Arrange potatoes in a single layer on the pan and bake in a preheated 425 degree oven for 30 minutes, or until golden and tender, turning once. Season with salt.

Next time I'll tell you why we think we got such a good crop of sweet potatoes, and, by the way, it isn't too late to plant some spinach and lettuce. I'll post some photos of my hoop houses and give a link to information on how to make one.

Wednesday, September 28, 2011

Roller Coaster

It has been over a month since my first and only blog entry and I have been on a roller coaster since then. The spiritual retreat I was leaving to attend was one of the most amazing and uplifting weekends I can remember. It had quite an impact on me!

Soon after it became apparent I would need to travel again to my parents home in Iowa, and in a whirlwind trip I flew out, packed up all the belongings my mom and dad wanted us to keep in our Kentucky family homes before they sold the rest, and then drove over 16 hours straight in a rental truck with a 15 foot bed. Whew!

Getting back to some semblance of normal has been my goal since my return. I woke this morning with a new handbag design buzzing around my mind so I'm glad I've relaxed enough to get the creative juices flowing again.

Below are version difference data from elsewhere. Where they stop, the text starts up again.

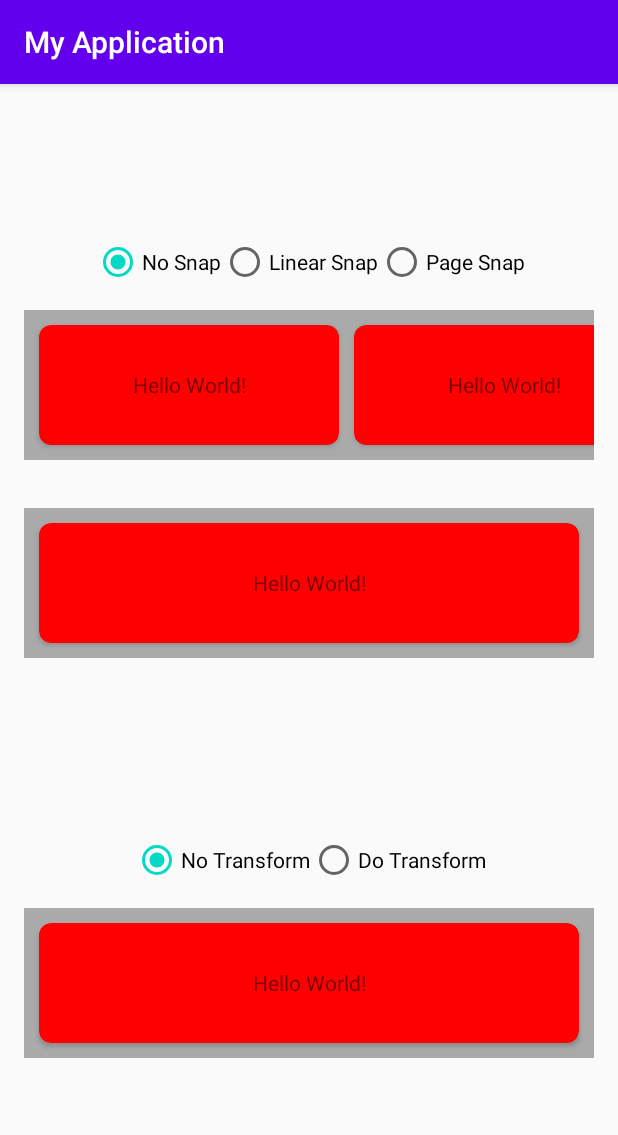
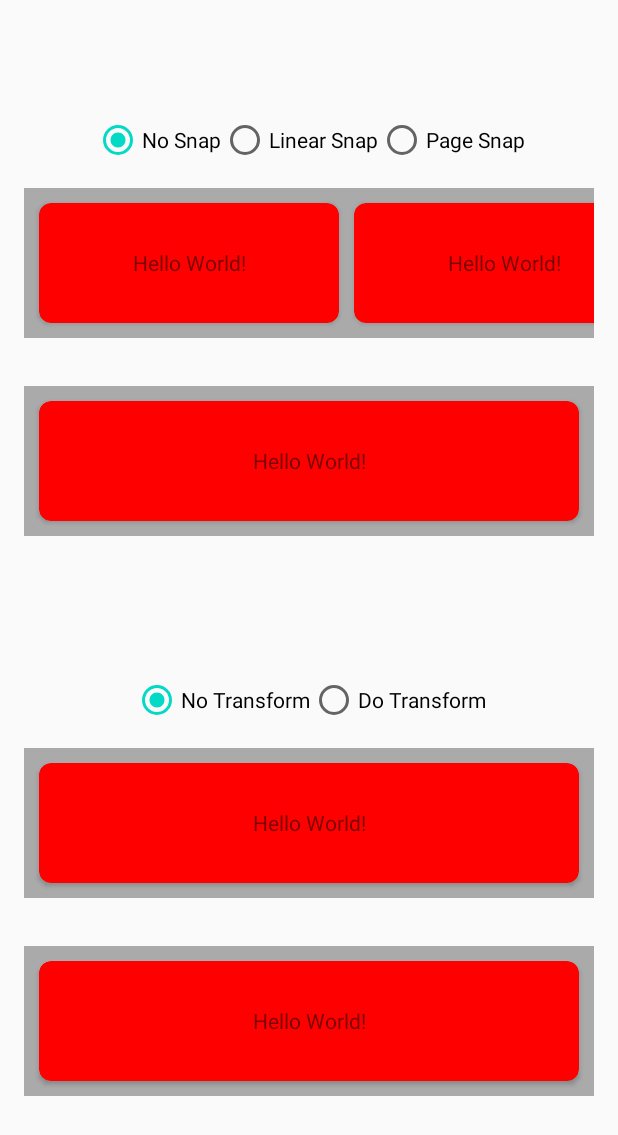
Before and after one commit to elye/demo_android_viewpager2_recyclerview, an Android app: the screen it shows after launch (MainActivity), on a phone screen of 412 x 824 dp. Shown: the top 1135 px of the screen. Run offline under Robolectric (Android 15) with nearby library versions, the phone set to English and light mode, and no system bars.

Commit message:
Add fragment viewpager2

```diff
--- a/app/src/main/java/com/elyeproj/myapplication/MainActivity.kt
+++ b/app/src/main/java/com/elyeproj/myapplication/MainActivity.kt
@@ -3,13 +3,14 @@ package com.elyeproj.myapplication
 import android.os.Bundle
 import android.widget.RadioButton
 import androidx.appcompat.app.AppCompatActivity
+import androidx.fragment.app.FragmentActivity
 import androidx.recyclerview.widget.LinearLayoutManager
 import androidx.recyclerview.widget.LinearSnapHelper
 import androidx.recyclerview.widget.PagerSnapHelper
 import androidx.viewpager2.widget.ViewPager2
 import kotlinx.android.synthetic.main.activity_main.*
 
-class MainActivity : AppCompatActivity() {
+class MainActivity : FragmentActivity() {
 
     private val pageTransformer = ViewPager2.PageTransformer { page, position ->
         val absPos = Math.abs(position)
@@ -59,10 +60,12 @@ class MainActivity : AppCompatActivity() {
             when (findViewById<RadioButton>(checkedId).id) {
                 R.id.radio_no_transform -> {
                     view_pager.setPageTransformer(defaultPageTransformer)
+                    view_pager_fragment.setPageTransformer(defaultPageTransformer)
 
                 }
                 R.id.radio_do_transform -> {
                     view_pager.setPageTransformer(pageTransformer)
+                    view_pager_fragment.setPageTransformer(pageTransformer)
                 }
             }
         }
@@ -83,5 +86,9 @@ class MainActivity : AppCompatActivity() {
         view_pager.apply {
             adapter = MyAdapterFullLength()
         }
+
+        view_pager_fragment.apply {
+            adapter = MyFragmentStateAdapter(this@MainActivity)
+        }
     }
 }
--- /dev/null
+++ b/app/src/main/java/com/elyeproj/myapplication/MyFragmentStateAdapter.kt
@@ -0,0 +1,15 @@
+package com.elyeproj.myapplication
+
+import androidx.fragment.app.Fragment
+import androidx.fragment.app.FragmentActivity
+import androidx.viewpager2.adapter.FragmentStateAdapter
+
+class MyFragmentStateAdapter(activity: FragmentActivity): FragmentStateAdapter(activity) {
+    override fun createFragment(position: Int): Fragment {
+        return MyItemFragment()
+    }
+
+    override fun getItemCount(): Int {
+        return 10
+    }
+}
--- /dev/null
+++ b/app/src/main/java/com/elyeproj/myapplication/MyItemFragment.kt
@@ -0,0 +1,17 @@
+package com.elyeproj.myapplication
+
+import android.os.Bundle
+import android.view.LayoutInflater
+import android.view.View
+import android.view.ViewGroup
+import androidx.fragment.app.Fragment
+
+class MyItemFragment : Fragment() {
+    override fun onCreateView(
+        inflater: LayoutInflater,
+        container: ViewGroup?,
+        savedInstanceState: Bundle?
+    ): View? {
+        return inflater.inflate(R.layout.list_item_full_length_framelayout, container, false)
+    }
+}
--- a/app/src/main/res/layout/activity_main.xml
+++ b/app/src/main/res/layout/activity_main.xml
@@ -103,10 +103,21 @@
             android:layout_height="100dp"
             android:layout_margin="16dp"
             android:background="@android:color/darker_gray"
+            app:layout_constraintBottom_toTopOf="@id/view_pager_fragment"
+            app:layout_constraintLeft_toLeftOf="parent"
+            app:layout_constraintRight_toRightOf="parent"
+            app:layout_constraintTop_toBottomOf="@id/transform_method" />
+
+        <androidx.viewpager2.widget.ViewPager2
+            android:id="@+id/view_pager_fragment"
+            android:layout_width="match_parent"
+            android:layout_height="100dp"
+            android:layout_margin="16dp"
+            android:background="@android:color/darker_gray"
             app:layout_constraintBottom_toBottomOf="parent"
             app:layout_constraintLeft_toLeftOf="parent"
             app:layout_constraintRight_toRightOf="parent"
-            app:layout_constraintTop_toBottomOf="@id/transform_method" />
+            app:layout_constraintTop_toBottomOf="@id/view_pager" />
     </androidx.constraintlayout.widget.ConstraintLayout>
 
 </androidx.constraintlayout.widget.ConstraintLayout>
--- a/app/src/main/res/layout/list_item_full_length.xml
+++ b/app/src/main/res/layout/list_item_full_length.xml
@@ -3,8 +3,8 @@
     xmlns:card_view="http://schemas.android.com/apk/res-auto"
     android:layout_width="match_parent"
     android:layout_height="match_parent"
+    android:layout_margin="10dp"
     android:elevation="50dp"
-    android:layout_margin="10dp"
     card_view:cardBackgroundColor="#F00"
     card_view:cardCornerRadius="8dp">
 
--- /dev/null
+++ b/app/src/main/res/layout/list_item_full_length_framelayout.xml
@@ -0,0 +1,24 @@
+<?xml version="1.0" encoding="utf-8"?>
+<FrameLayout xmlns:android="http://schemas.android.com/apk/res/android"
+    xmlns:card_view="http://schemas.android.com/apk/res-auto"
+    android:layout_width="match_parent"
+    android:layout_height="match_parent"
+    android:layout_margin="10dp"
+    android:layout_centerVertical="true">
+
+    <androidx.cardview.widget.CardView
+        android:layout_width="match_parent"
+        android:layout_height="match_parent"
+        android:layout_margin="10dp"
+        android:elevation="50dp"
+        card_view:cardBackgroundColor="#F00"
+        card_view:cardCornerRadius="8dp">
+
+        <TextView
+            android:layout_width="match_parent"
+            android:layout_height="match_parent"
+            android:gravity="center"
+            android:text="Hello World!" />
+
+    </androidx.cardview.widget.CardView>
+</FrameLayout>
```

I have spent the last several days doing my homework for my next Peer Advisory session with Kathleen O'Brien next week. I've done a lot of planning and organization to get my weaving business on the road again with style.

You might be interesting in seeing the work I've done on my Lacetree Weaving web site, which you can see at , which, though not complete, has several events you might be interested in attending. I have a piece in a Gathering Artists collaborative exhibit, called the Red Thread Project, at the Community Arts Center in Danville, KY in October through mid November. And you can come see my new studio and our farm during the Lacetree Weaving Studio Open House and Garden Sale on November 5th and 6th. I hope to have several of the new style handbag available by then. Please check out the News and Events page on my web site for more information.

The summer garden is winding down and I've cleared some of it for winter. Soon the summer garden will be put to bed with either mulch or cover crops. I will write a blog soon on fall and winter gardening and hoop houses, two subjects dear to my heart. It isn't too late to look into planting for fall and winter crops.

Until then, love and light, Fox

Wednesday, August 24, 2011

Thoughts on weaving, gardening and being Fox

In an effort to bring various aspects of my life together in a more integrated fashion, I am beginning this blog today on my dear husband's birthday.

My weaving studio, Lacetree Weaving, llc, is installed in the new addition to our house and things are moving along nicely. I soon will be finishing up my piece for the Red Thread Project, a Gathering Artists exhibit at the Community Arts Center in Danville in October and November. This blog is part of the homework I've been working on from my session with Kathleen O'Brien, a Peer Advisor with the Kentucky Arts Council. She is helping me put a new face on my company and pointing me in a positive and energetic direction.

The garden is producing well and yesterday netted salsa nicely lined up in pint jars, okra flash frozen in bags and marinated roasted Carmen Italian peppers flash frozen in cupcake shapes to grace our winter dishes. Seedlings in the fall and winter garden are doing well, but take daily care. They are covered with row cover cloth to keep the insect and mammal pests out.

I'll need help from the birthday boy to keep things watered for the next few days as I am attending a spiritual retreat. "Being Fox" or more accurately "being my Self" is my daily goal and this retreat is a break from the day-to-day distractions to help me find out how to better be me.